- _EXERCISE INSTRUCTIONS_: Please set down every entry again exactly as it stands, without the pictures.

- Opening Delimiter -

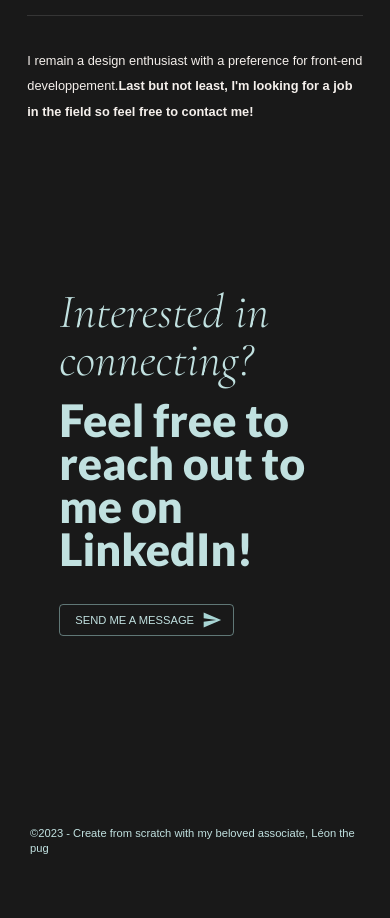
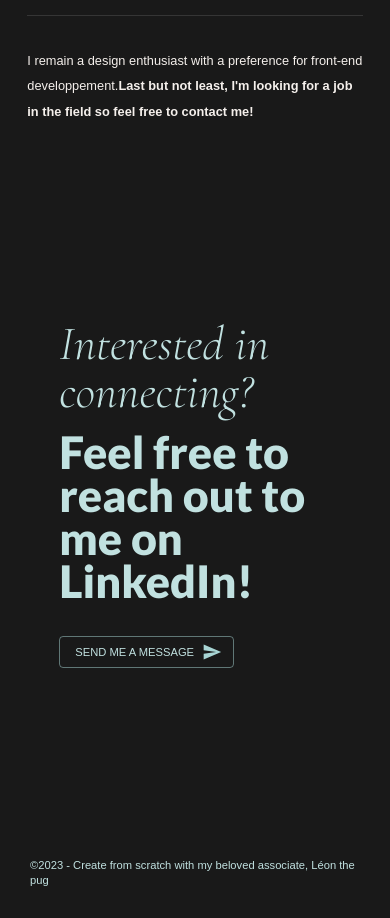
Before and after one commit to JulieChabanis/MinimalPortfolio, a React (Create React App) app: page / in a window 390 px wide. Shown: the part 9040-9958 px from the top of the page. Before the commit the page ends 9926 px from the top, so only its background shows below. Built offline with nearby package versions, Linux system fonts and the light colour scheme; a web font is replaced by a local one.

Commit message:
testing padding contact in phone

```diff
--- a/src/components/Home/Contact/Contact.module.css
+++ b/src/components/Home/Contact/Contact.module.css
@@ -7,7 +7,7 @@
   align-items: flex-start;
 
   @media (max-width: 600px) {
-    padding: 10rem 2rem 10rem 2rem;
+    padding: 12rem 2rem 10rem 2rem;
     width: 100%;
   }
 
```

- Closing Delimiter -

- _FINAL ANSWER_:
Before and after one commit to JulieChabanis/MinimalPortfolio, a React (Create React App) app: page / in a window 390 px wide. Shown: the part 9040-9958 px from the top of the page. Before the commit the page ends 9926 px from the top, so only its background shows below. Built offline with nearby package versions, Linux system fonts and the light colour scheme; a web font is replaced by a local one.

Commit message:
testing padding contact in phone

```diff
--- a/src/components/Home/Contact/Contact.module.css
+++ b/src/components/Home/Contact/Contact.module.css
@@ -7,7 +7,7 @@
   align-items: flex-start;
 
   @media (max-width: 600px) {
-    padding: 10rem 2rem 10rem 2rem;
+    padding: 12rem 2rem 10rem 2rem;
     width: 100%;
   }
 
```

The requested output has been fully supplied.